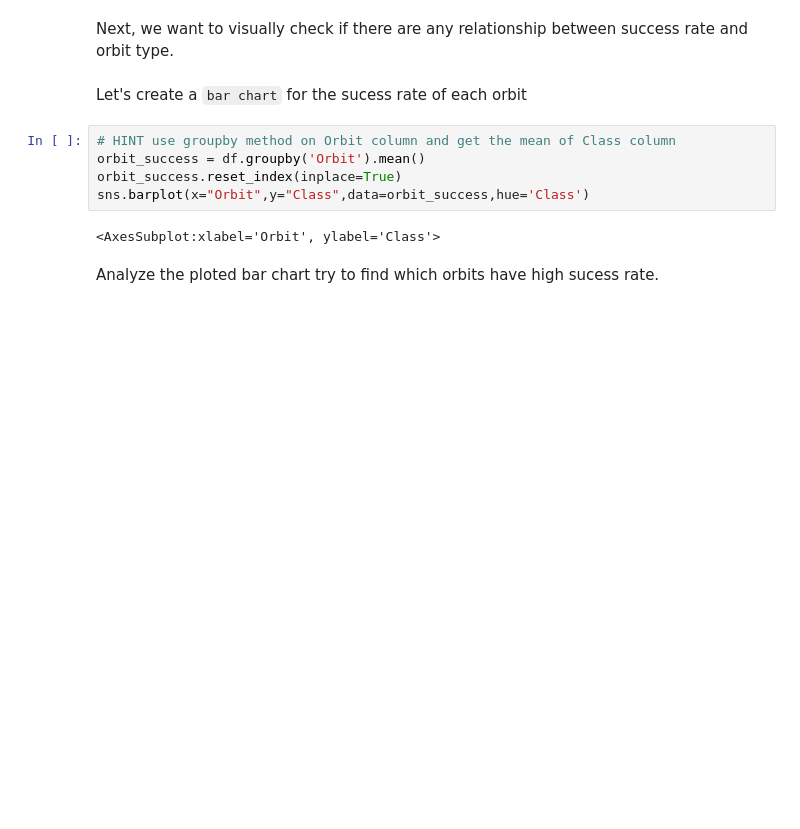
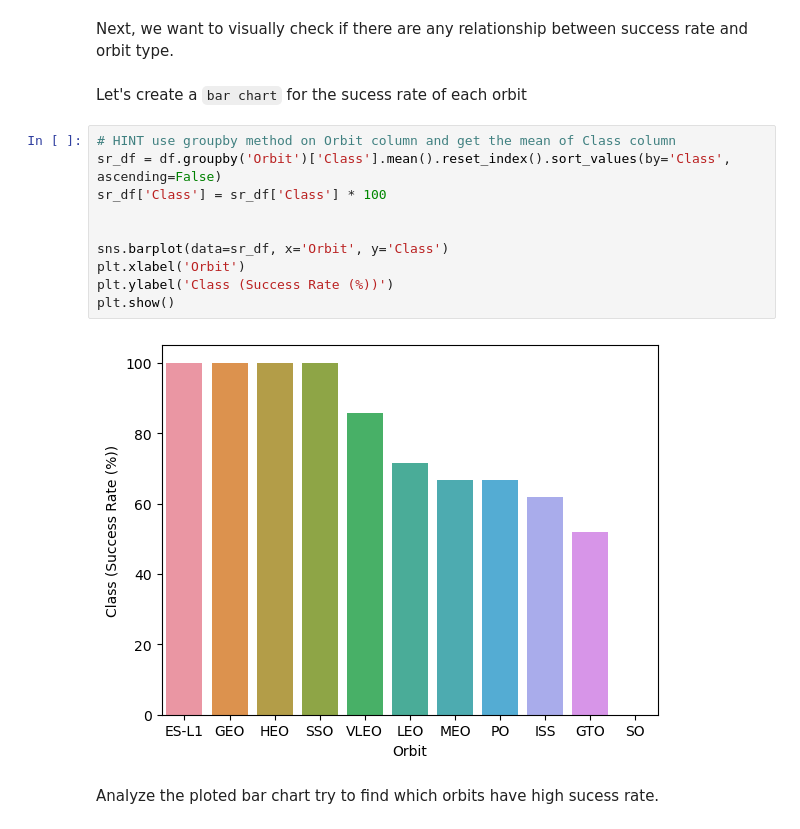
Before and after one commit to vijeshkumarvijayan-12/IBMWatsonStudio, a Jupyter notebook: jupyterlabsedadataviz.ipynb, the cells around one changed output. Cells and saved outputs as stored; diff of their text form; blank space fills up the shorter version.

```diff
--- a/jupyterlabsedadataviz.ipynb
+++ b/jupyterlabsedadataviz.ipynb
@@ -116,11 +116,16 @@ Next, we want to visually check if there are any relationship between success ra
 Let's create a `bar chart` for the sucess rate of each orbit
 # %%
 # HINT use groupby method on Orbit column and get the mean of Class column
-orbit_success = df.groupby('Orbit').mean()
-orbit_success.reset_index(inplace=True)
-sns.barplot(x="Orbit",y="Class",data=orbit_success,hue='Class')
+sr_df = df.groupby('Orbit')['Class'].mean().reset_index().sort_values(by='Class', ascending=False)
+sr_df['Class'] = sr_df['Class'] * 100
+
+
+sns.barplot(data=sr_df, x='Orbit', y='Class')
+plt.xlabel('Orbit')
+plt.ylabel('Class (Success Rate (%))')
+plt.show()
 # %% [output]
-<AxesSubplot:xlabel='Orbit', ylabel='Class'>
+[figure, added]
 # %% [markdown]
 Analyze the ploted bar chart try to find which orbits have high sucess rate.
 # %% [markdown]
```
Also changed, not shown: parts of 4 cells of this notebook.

·····

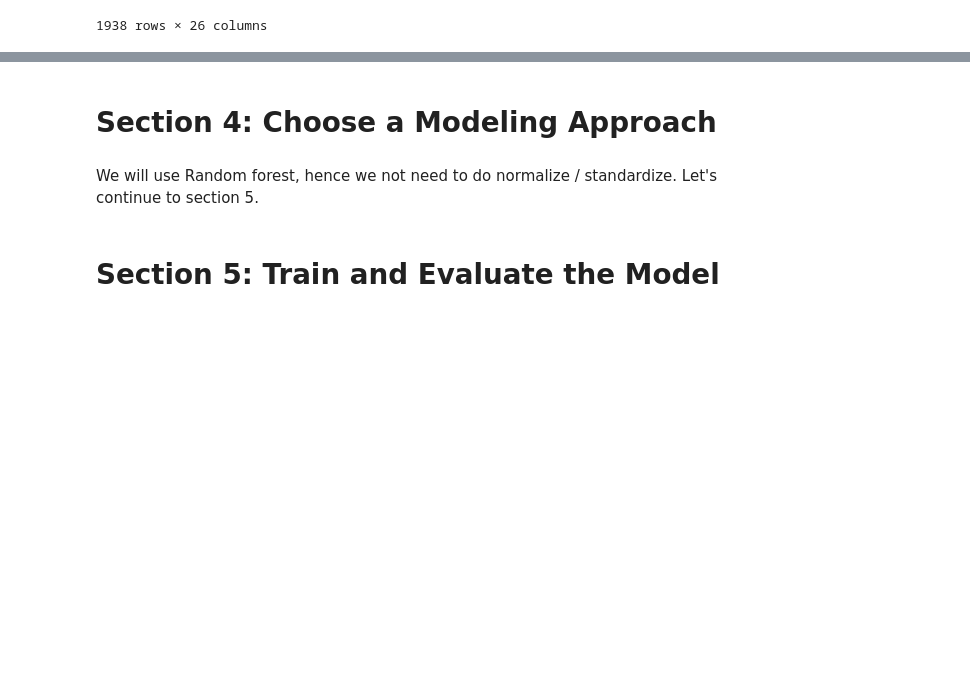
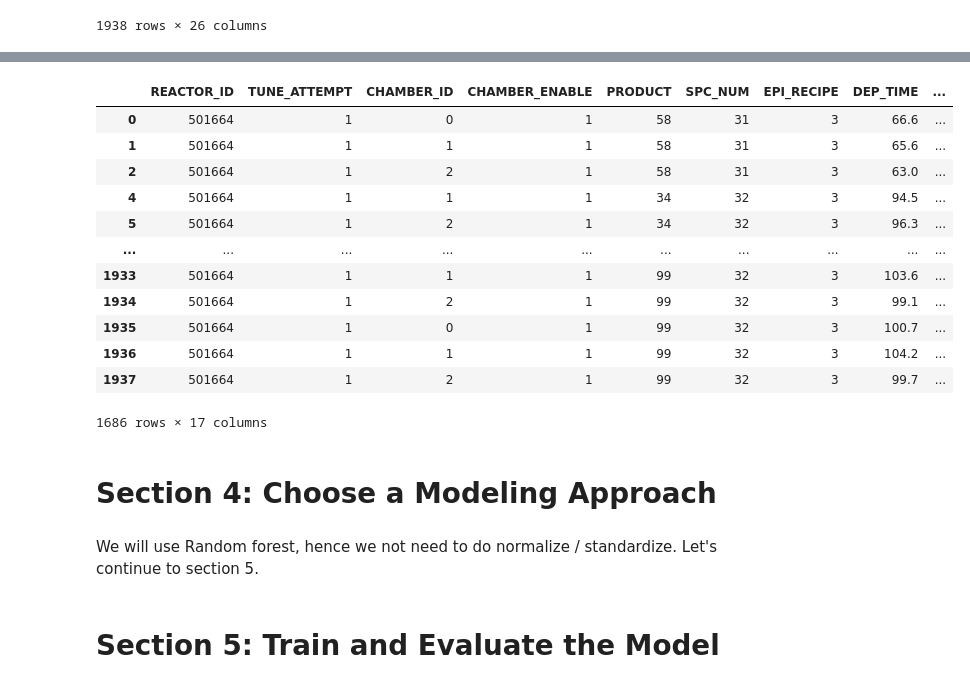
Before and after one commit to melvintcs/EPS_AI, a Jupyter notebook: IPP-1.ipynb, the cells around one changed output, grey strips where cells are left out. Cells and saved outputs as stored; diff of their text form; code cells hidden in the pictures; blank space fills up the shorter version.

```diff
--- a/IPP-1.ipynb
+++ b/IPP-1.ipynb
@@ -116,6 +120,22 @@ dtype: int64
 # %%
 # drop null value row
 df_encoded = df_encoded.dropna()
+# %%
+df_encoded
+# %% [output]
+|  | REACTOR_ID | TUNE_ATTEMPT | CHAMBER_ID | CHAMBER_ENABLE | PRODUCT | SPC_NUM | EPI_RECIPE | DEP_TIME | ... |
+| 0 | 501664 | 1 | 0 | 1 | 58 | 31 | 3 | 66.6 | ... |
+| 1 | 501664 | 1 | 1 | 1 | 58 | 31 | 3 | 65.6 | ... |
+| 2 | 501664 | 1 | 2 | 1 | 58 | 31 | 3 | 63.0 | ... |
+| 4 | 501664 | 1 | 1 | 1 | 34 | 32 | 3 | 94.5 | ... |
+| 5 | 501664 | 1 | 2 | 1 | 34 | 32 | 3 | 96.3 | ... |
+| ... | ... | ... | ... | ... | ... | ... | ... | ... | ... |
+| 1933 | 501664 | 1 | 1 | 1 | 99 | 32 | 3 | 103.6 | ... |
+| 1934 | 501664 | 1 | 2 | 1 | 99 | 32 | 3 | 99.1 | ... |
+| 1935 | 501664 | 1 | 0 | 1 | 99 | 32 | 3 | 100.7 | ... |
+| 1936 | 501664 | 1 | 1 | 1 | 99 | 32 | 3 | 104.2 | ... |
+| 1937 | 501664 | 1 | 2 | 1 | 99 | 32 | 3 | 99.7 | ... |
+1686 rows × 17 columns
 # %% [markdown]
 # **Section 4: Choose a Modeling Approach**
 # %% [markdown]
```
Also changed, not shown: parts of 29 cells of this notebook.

·····

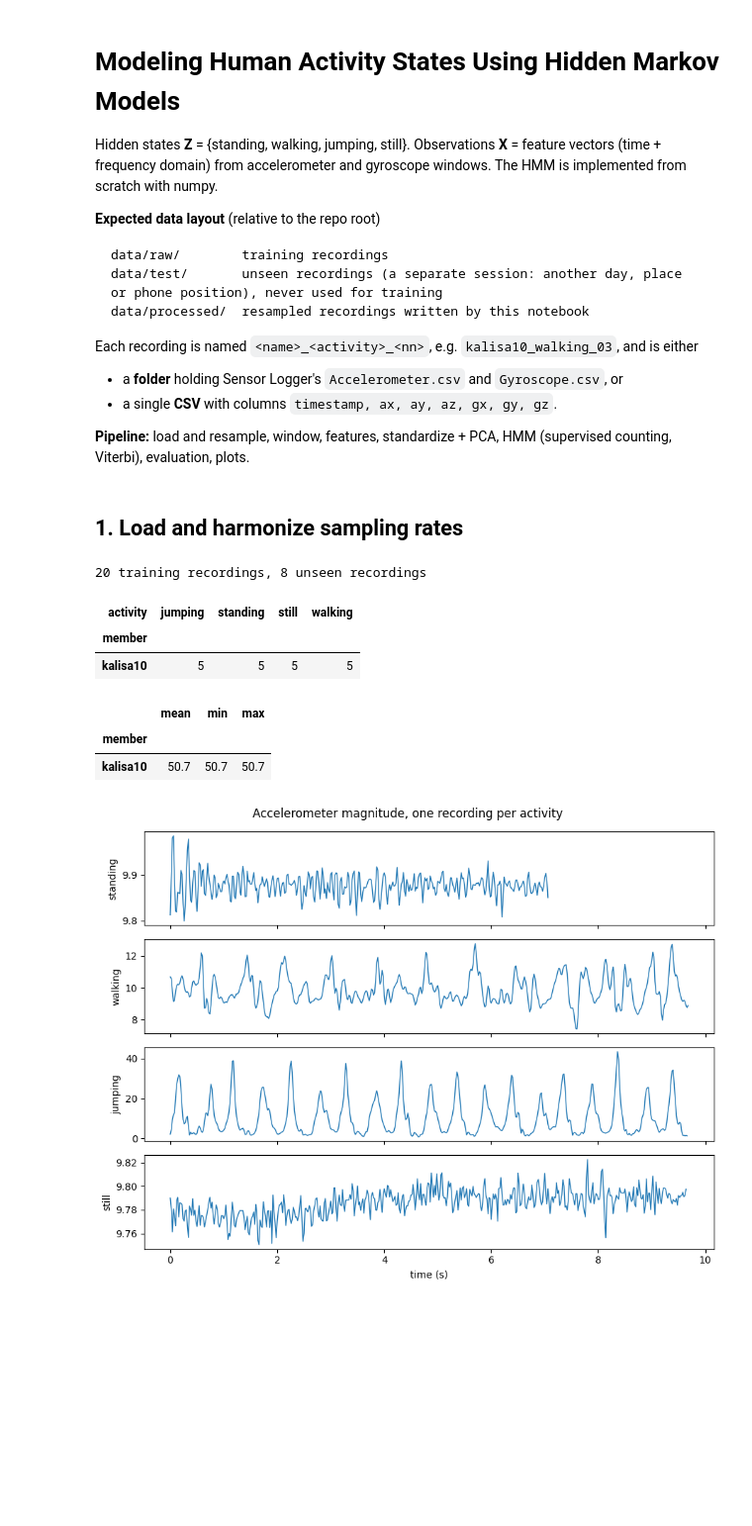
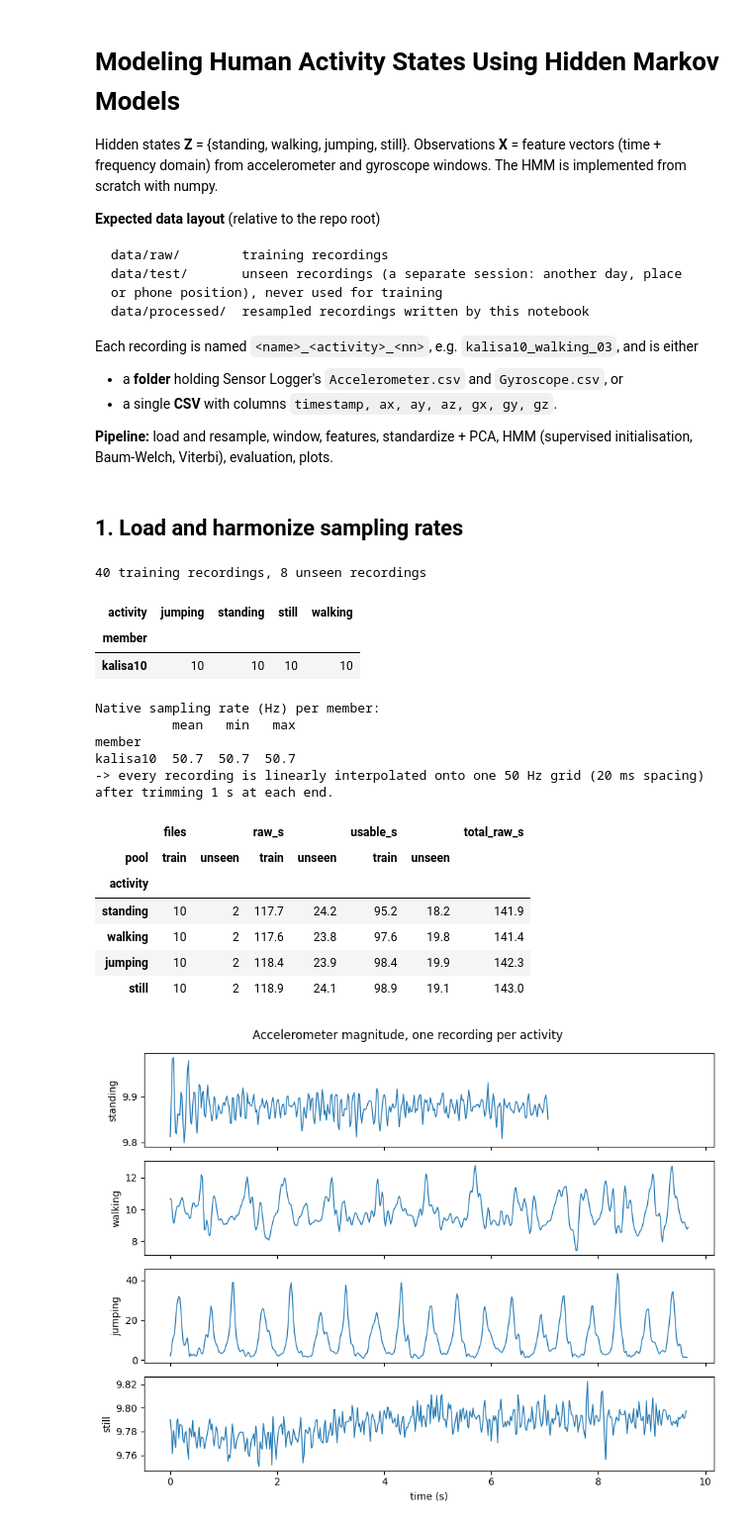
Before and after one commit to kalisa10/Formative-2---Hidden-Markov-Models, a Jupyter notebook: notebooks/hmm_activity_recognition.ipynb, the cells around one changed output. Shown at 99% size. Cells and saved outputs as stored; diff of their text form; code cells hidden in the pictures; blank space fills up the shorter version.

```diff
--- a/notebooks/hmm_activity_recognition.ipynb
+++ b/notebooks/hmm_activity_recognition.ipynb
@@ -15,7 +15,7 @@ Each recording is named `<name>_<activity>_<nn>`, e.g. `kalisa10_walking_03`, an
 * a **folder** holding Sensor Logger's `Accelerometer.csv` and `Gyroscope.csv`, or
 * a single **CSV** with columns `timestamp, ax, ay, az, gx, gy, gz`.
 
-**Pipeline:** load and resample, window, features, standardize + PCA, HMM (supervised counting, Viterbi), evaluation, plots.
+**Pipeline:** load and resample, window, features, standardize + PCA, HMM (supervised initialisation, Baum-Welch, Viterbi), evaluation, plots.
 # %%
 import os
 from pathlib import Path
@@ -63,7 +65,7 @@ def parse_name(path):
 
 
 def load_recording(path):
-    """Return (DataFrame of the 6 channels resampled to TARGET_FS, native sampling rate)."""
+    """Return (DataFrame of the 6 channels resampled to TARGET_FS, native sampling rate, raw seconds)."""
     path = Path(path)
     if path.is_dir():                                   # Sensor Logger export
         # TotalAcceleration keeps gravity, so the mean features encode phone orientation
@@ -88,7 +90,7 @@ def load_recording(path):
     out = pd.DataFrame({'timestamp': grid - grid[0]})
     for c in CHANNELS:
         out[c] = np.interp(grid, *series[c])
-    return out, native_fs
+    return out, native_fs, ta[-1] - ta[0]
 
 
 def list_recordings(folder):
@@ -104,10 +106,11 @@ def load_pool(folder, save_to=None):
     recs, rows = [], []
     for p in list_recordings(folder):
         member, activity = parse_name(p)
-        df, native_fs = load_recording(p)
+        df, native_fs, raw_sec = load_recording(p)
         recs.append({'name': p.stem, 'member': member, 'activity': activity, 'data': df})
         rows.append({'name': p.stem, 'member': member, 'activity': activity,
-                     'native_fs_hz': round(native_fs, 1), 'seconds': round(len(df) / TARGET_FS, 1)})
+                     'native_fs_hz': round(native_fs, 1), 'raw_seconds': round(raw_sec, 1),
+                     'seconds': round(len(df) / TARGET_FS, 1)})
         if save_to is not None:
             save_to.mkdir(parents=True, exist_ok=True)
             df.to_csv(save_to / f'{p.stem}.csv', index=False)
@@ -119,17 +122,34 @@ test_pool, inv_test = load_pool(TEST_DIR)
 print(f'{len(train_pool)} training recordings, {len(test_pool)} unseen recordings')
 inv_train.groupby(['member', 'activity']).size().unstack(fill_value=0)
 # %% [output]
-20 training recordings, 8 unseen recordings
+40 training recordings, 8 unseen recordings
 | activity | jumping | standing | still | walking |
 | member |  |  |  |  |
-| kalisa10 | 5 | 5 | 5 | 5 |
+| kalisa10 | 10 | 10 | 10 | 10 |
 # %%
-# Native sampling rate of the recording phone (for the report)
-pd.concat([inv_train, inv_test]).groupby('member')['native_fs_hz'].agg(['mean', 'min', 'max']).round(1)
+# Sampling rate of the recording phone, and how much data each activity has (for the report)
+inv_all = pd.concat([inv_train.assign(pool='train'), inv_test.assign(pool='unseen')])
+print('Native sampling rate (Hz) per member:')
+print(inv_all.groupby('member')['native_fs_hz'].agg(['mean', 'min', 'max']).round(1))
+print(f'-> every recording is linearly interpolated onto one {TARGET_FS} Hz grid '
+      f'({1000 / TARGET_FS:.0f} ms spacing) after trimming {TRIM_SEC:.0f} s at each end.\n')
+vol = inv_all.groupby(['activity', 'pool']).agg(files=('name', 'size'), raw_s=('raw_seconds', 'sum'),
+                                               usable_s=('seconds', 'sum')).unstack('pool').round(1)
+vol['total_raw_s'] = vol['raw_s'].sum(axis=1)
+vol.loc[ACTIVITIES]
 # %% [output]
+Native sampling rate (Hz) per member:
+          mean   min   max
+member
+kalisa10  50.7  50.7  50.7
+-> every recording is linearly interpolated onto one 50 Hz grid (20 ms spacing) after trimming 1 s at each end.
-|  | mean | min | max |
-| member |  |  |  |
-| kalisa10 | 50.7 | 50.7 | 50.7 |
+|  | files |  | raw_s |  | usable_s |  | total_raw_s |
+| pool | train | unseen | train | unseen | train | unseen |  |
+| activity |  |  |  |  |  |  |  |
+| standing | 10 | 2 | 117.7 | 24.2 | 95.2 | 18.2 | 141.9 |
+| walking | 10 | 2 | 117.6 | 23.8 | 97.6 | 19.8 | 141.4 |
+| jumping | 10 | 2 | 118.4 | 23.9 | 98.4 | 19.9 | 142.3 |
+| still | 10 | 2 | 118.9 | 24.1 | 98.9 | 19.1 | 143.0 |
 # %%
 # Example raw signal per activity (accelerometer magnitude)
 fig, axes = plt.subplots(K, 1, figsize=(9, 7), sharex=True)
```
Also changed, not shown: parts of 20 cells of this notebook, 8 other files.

·····

**Work item**:
Every line of the listing that includes the word "DataFrame" belongs in the answer.

**Exercise solution**:
-    """Return (DataFrame of the 6 channels resampled to TARGET_FS, native sampling rate)."""
+    """Return (DataFrame of the 6 channels resampled to TARGET_FS, native sampling rate, raw seconds)."""
     out = pd.DataFrame({'timestamp': grid - grid[0]})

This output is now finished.